We value thoughtful comments representing a range of views that make their point quickly and politely. We make an effort to protect discussions from repeated comments either by the same reader or different readers.
We follow the same standards for taste as the daily newspaper. A few things we won't tolerate: personal attacks, obscenity, vulgarity, profanity (including expletives and letters followed by dashes), commercial promotion, impersonations, incoherence, proselytizing and SHOUTING. Don't include URLs to Web sites.
We do not edit comments. They are either approved or deleted. We reserve the right to edit a comment that is quoted or excerpted in an article. In this case, we may fix spelling and punctuation.
We welcome strong opinions and criticism of our work, but we don't want comments to become bogged down with discussions of our policies and we will moderate accordingly.
We appreciate it when readers and people quoted in articles or blog posts point out errors of fact or emphasis and will investigate all assertions. But these suggestions should be sent via e-mail. To avoid distracting other readers, we won't publish comments that suggest a correction. Instead, corrections will be made in a blog post or in an article.
- Everything is America’s fault, Putin says
- As oil prices fall, fear rises in Venezuela
- Canada balances security, openness
- Attack on Egypt army post in Sinai peninsula kills 30 troops
- Miss Uganda hopefuls get dirty in agriculture phase of contest
- Sweden calls off search for mystery submarine
- China to test lunar orbiter
- Kobani ground defense struggles
- Gunman in Ottawa attack had been waiting for passport to go to Syria

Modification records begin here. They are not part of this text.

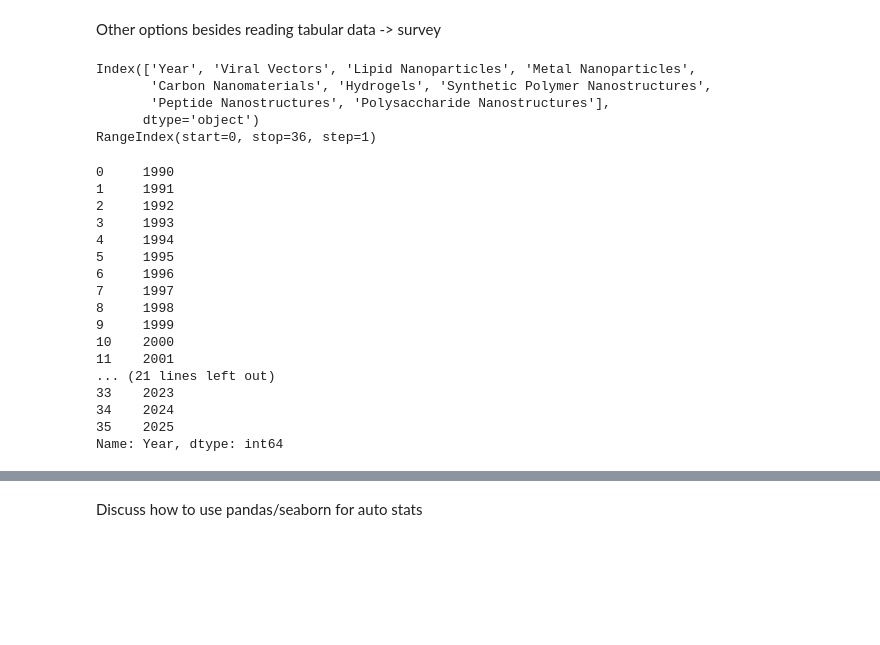
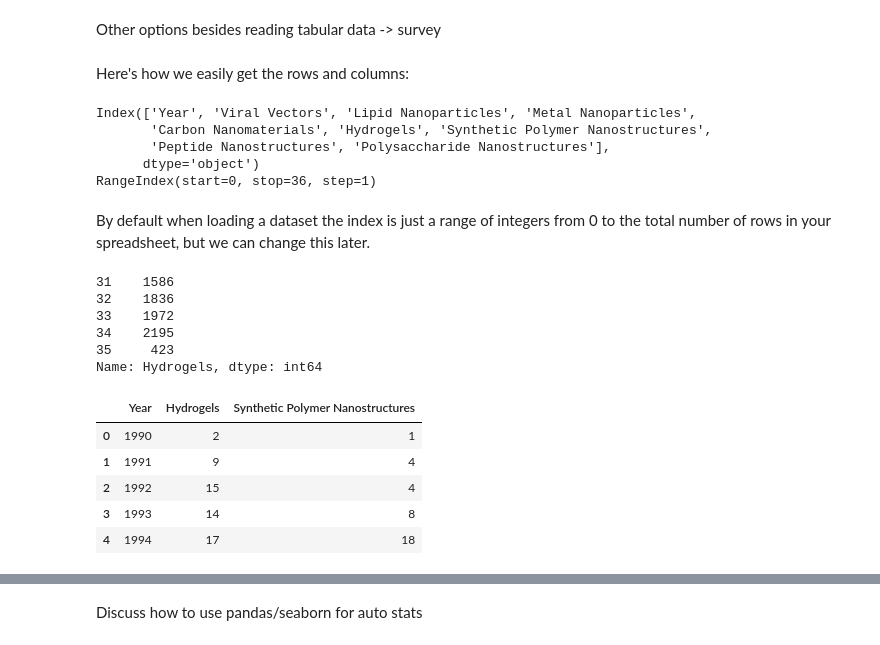
Before and after one commit to jkantorow/nucommlab-datavis-workshop, a Jupyter notebook: day-3/importing_data_with_pandas.ipynb, the cells around one changed output, grey strips where cells are left out. Drawn from its saved outputs; the diff is of its cells as text; code cells hidden in the pictures; blank space fills up the shorter version.

```diff
--- a/day-3/importing_data_with_pandas.ipynb
+++ b/day-3/importing_data_with_pandas.ipynb
@@ -16,6 +17,8 @@ data.head()
 | 4 | 1994 | 247 | 135 | 0 | 0 | 17 | ... |
 # %% [markdown]
 Other options besides reading tabular data -> survey
+# %% [markdown]
+Here's how we easily get the rows and columns:
 # %%
 columns = data.columns
 index = data.index
@@ -28,24 +31,23 @@ Index(['Year', 'Viral Vectors', 'Lipid Nanoparticles', 'Metal Nanoparticles',
        'Peptide Nanostructures', 'Polysaccharide Nanostructures'],
       dtype='object')
 RangeIndex(start=0, stop=36, step=1)
-# %%
-years = data['Year']
-print(years)
-# %% [output]
-0     1990
-1     1991
-2     1992
-3     1993
-4     1994
-5     1995
-6     1996
-7     1997
-8     1998
-9     1999
-10    2000
-11    2001
-... (21 lines left out)
-33    2023
-34    2024
-35    2025
-Name: Year, dtype: int64
+# %% [markdown]
+By default when loading a dataset the index is just a range of integers from 0 to the total number of rows in your spreadsheet, but we can change this later.
+# %%
+data['Hydrogels'].tail(5)
+# %% [output]
+31    1586
+32    1836
+33    1972
+34    2195
+35     423
+Name: Hydrogels, dtype: int64
+# %%
+data[['Year', 'Hydrogels', 'Synthetic Polymer Nanostructures']].head()
+# %% [output]
+|  | Year | Hydrogels | Synthetic Polymer Nanostructures |
+| 0 | 1990 | 2 | 1 |
+| 1 | 1991 | 9 | 4 |
+| 2 | 1992 | 15 | 4 |
+| 3 | 1993 | 14 | 8 |
+| 4 | 1994 | 17 | 18 |
```
Also changed, not shown: parts of 7 cells of this notebook.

- Iraq gives key posts to Sunni, Shiite men
- Sweden says credible reports of foreign submarine in its waters